-- Exercise details --
Could you print every record below exactly as it appears?

(Dataset items)
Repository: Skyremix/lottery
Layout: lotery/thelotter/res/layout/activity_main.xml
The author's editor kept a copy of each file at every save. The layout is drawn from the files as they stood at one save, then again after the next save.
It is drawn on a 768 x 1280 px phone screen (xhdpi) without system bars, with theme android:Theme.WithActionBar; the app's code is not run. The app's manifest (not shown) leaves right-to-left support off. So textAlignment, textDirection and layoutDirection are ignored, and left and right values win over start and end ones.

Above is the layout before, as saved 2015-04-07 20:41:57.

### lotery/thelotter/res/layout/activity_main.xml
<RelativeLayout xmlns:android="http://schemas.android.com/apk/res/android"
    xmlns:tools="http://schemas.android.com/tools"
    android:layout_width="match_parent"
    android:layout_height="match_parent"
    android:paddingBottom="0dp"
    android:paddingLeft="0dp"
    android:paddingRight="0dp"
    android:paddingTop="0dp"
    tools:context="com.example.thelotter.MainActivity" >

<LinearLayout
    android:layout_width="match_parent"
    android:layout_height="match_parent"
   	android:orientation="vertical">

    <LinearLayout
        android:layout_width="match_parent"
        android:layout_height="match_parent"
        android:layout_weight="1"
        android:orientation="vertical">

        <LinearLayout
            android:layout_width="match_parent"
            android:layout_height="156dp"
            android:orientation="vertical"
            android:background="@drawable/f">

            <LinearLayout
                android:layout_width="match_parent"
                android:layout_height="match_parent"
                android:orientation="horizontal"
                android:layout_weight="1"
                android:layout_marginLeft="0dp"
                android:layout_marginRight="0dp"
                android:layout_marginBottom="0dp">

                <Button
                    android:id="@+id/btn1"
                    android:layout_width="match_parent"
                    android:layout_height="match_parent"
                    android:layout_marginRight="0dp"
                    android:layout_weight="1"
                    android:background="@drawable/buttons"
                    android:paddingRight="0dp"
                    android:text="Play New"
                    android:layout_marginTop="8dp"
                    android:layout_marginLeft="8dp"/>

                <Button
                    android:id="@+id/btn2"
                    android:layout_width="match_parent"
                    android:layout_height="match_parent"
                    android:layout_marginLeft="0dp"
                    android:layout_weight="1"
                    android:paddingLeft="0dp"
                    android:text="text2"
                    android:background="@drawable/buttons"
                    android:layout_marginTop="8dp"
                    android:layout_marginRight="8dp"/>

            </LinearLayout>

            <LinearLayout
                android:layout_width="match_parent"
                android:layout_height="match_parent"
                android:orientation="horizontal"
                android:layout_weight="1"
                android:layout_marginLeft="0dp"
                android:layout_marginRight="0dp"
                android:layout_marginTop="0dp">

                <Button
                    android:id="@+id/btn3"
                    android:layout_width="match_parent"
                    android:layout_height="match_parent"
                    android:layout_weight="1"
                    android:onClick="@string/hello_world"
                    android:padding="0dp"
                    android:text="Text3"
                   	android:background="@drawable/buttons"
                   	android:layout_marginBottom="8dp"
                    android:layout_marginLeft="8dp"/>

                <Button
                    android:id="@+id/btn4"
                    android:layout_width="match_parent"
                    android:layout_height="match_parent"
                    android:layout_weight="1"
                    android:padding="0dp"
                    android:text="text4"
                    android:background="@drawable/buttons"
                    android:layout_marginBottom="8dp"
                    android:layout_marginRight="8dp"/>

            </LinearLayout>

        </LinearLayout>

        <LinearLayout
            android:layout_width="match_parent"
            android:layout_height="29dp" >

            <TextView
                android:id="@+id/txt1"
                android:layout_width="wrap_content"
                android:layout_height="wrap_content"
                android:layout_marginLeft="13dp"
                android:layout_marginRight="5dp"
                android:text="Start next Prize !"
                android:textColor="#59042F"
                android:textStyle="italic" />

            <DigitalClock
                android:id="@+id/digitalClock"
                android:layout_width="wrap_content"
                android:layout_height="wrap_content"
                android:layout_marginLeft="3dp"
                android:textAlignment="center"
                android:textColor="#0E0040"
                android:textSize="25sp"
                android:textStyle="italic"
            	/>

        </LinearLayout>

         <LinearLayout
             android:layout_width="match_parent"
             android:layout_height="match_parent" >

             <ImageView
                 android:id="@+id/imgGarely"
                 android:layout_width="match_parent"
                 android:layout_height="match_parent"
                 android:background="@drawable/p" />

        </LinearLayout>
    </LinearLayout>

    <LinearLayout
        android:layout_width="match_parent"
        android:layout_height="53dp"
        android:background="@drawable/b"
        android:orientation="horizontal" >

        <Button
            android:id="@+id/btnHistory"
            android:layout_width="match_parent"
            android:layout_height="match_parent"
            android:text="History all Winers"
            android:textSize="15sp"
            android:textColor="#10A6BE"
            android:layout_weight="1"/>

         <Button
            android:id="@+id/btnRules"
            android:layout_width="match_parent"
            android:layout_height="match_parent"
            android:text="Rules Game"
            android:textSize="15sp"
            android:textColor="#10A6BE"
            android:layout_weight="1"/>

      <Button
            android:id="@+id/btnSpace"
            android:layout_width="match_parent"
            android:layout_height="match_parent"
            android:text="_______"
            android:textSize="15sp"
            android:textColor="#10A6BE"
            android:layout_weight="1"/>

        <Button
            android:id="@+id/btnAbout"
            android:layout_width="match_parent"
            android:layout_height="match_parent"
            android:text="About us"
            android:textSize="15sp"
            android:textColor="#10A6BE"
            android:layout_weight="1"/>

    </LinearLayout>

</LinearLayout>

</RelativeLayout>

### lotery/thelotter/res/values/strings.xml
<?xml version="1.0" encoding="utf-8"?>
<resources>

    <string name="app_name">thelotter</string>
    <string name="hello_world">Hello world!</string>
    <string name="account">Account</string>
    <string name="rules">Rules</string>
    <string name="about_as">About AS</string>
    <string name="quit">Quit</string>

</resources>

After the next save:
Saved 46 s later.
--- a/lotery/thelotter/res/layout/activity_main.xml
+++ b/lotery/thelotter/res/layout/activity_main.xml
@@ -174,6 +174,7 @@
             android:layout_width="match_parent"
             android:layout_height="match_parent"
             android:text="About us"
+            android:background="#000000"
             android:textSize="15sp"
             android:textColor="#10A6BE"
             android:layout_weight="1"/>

-- Expected answer --
Repository: Skyremix/lottery
Layout: lotery/thelotter/res/layout/activity_main.xml
The author's editor kept a copy of each file at every save. The layout is drawn from the files as they stood at one save, then again after the next save.
It is drawn on a 768 x 1280 px phone screen (xhdpi) without system bars, with theme android:Theme.WithActionBar; the app's code is not run. The app's manifest (not shown) leaves right-to-left support off. So textAlignment, textDirection and layoutDirection are ignored, and left and right values win over start and end ones.

Above is the layout before, as saved 2015-04-07 20:41:57.

### lotery/thelotter/res/layout/activity_main.xml
<RelativeLayout xmlns:android="http://schemas.android.com/apk/res/android"
    xmlns:tools="http://schemas.android.com/tools"
    android:layout_width="match_parent"
    android:layout_height="match_parent"
    android:paddingBottom="0dp"
    android:paddingLeft="0dp"
    android:paddingRight="0dp"
    android:paddingTop="0dp"
    tools:context="com.example.thelotter.MainActivity" >

<LinearLayout
    android:layout_width="match_parent"
    android:layout_height="match_parent"
   	android:orientation="vertical">

    <LinearLayout
        android:layout_width="match_parent"
        android:layout_height="match_parent"
        android:layout_weight="1"
        android:orientation="vertical">

        <LinearLayout
            android:layout_width="match_parent"
            android:layout_height="156dp"
            android:orientation="vertical"
            android:background="@drawable/f">

            <LinearLayout
                android:layout_width="match_parent"
                android:layout_height="match_parent"
                android:orientation="horizontal"
                android:layout_weight="1"
                android:layout_marginLeft="0dp"
                android:layout_marginRight="0dp"
                android:layout_marginBottom="0dp">

                <Button
                    android:id="@+id/btn1"
                    android:layout_width="match_parent"
                    android:layout_height="match_parent"
                    android:layout_marginRight="0dp"
                    android:layout_weight="1"
                    android:background="@drawable/buttons"
                    android:paddingRight="0dp"
                    android:text="Play New"
                    android:layout_marginTop="8dp"
                    android:layout_marginLeft="8dp"/>

                <Button
                    android:id="@+id/btn2"
                    android:layout_width="match_parent"
                    android:layout_height="match_parent"
                    android:layout_marginLeft="0dp"
                    android:layout_weight="1"
                    android:paddingLeft="0dp"
                    android:text="text2"
                    android:background="@drawable/buttons"
                    android:layout_marginTop="8dp"
                    android:layout_marginRight="8dp"/>

            </LinearLayout>

            <LinearLayout
                android:layout_width="match_parent"
                android:layout_height="match_parent"
                android:orientation="horizontal"
                android:layout_weight="1"
                android:layout_marginLeft="0dp"
                android:layout_marginRight="0dp"
                android:layout_marginTop="0dp">

                <Button
                    android:id="@+id/btn3"
                    android:layout_width="match_parent"
                    android:layout_height="match_parent"
                    android:layout_weight="1"
                    android:onClick="@string/hello_world"
                    android:padding="0dp"
                    android:text="Text3"
                   	android:background="@drawable/buttons"
                   	android:layout_marginBottom="8dp"
                    android:layout_marginLeft="8dp"/>

                <Button
                    android:id="@+id/btn4"
                    android:layout_width="match_parent"
                    android:layout_height="match_parent"
                    android:layout_weight="1"
                    android:padding="0dp"
                    android:text="text4"
                    android:background="@drawable/buttons"
                    android:layout_marginBottom="8dp"
                    android:layout_marginRight="8dp"/>

            </LinearLayout>

        </LinearLayout>

        <LinearLayout
            android:layout_width="match_parent"
            android:layout_height="29dp" >

            <TextView
                android:id="@+id/txt1"
                android:layout_width="wrap_content"
                android:layout_height="wrap_content"
                android:layout_marginLeft="13dp"
                android:layout_marginRight="5dp"
                android:text="Start next Prize !"
                android:textColor="#59042F"
                android:textStyle="italic" />

            <DigitalClock
                android:id="@+id/digitalClock"
                android:layout_width="wrap_content"
                android:layout_height="wrap_content"
                android:layout_marginLeft="3dp"
                android:textAlignment="center"
                android:textColor="#0E0040"
                android:textSize="25sp"
                android:textStyle="italic"
            	/>

        </LinearLayout>

         <LinearLayout
             android:layout_width="match_parent"
             android:layout_height="match_parent" >

             <ImageView
                 android:id="@+id/imgGarely"
                 android:layout_width="match_parent"
                 android:layout_height="match_parent"
                 android:background="@drawable/p" />

        </LinearLayout>
    </LinearLayout>

    <LinearLayout
        android:layout_width="match_parent"
        android:layout_height="53dp"
        android:background="@drawable/b"
        android:orientation="horizontal" >

        <Button
            android:id="@+id/btnHistory"
            android:layout_width="match_parent"
            android:layout_height="match_parent"
            android:text="History all Winers"
            android:textSize="15sp"
            android:textColor="#10A6BE"
            android:layout_weight="1"/>

         <Button
            android:id="@+id/btnRules"
            android:layout_width="match_parent"
            android:layout_height="match_parent"
            android:text="Rules Game"
            android:textSize="15sp"
            android:textColor="#10A6BE"
            android:layout_weight="1"/>

      <Button
            android:id="@+id/btnSpace"
            android:layout_width="match_parent"
            android:layout_height="match_parent"
            android:text="_______"
            android:textSize="15sp"
            android:textColor="#10A6BE"
            android:layout_weight="1"/>

        <Button
            android:id="@+id/btnAbout"
            android:layout_width="match_parent"
            android:layout_height="match_parent"
            android:text="About us"
            android:textSize="15sp"
            android:textColor="#10A6BE"
            android:layout_weight="1"/>

    </LinearLayout>

</LinearLayout>

</RelativeLayout>

### lotery/thelotter/res/values/strings.xml
<?xml version="1.0" encoding="utf-8"?>
<resources>

    <string name="app_name">thelotter</string>
    <string name="hello_world">Hello world!</string>
    <string name="account">Account</string>
    <string name="rules">Rules</string>
    <string name="about_as">About AS</string>
    <string name="quit">Quit</string>

</resources>

After the next save:
Saved 46 s later.
--- a/lotery/thelotter/res/layout/activity_main.xml
+++ b/lotery/thelotter/res/layout/activity_main.xml
@@ -174,6 +174,7 @@
             android:layout_width="match_parent"
             android:layout_height="match_parent"
             android:text="About us"
+            android:background="#000000"
             android:textSize="15sp"
             android:textColor="#10A6BE"
             android:layout_weight="1"/>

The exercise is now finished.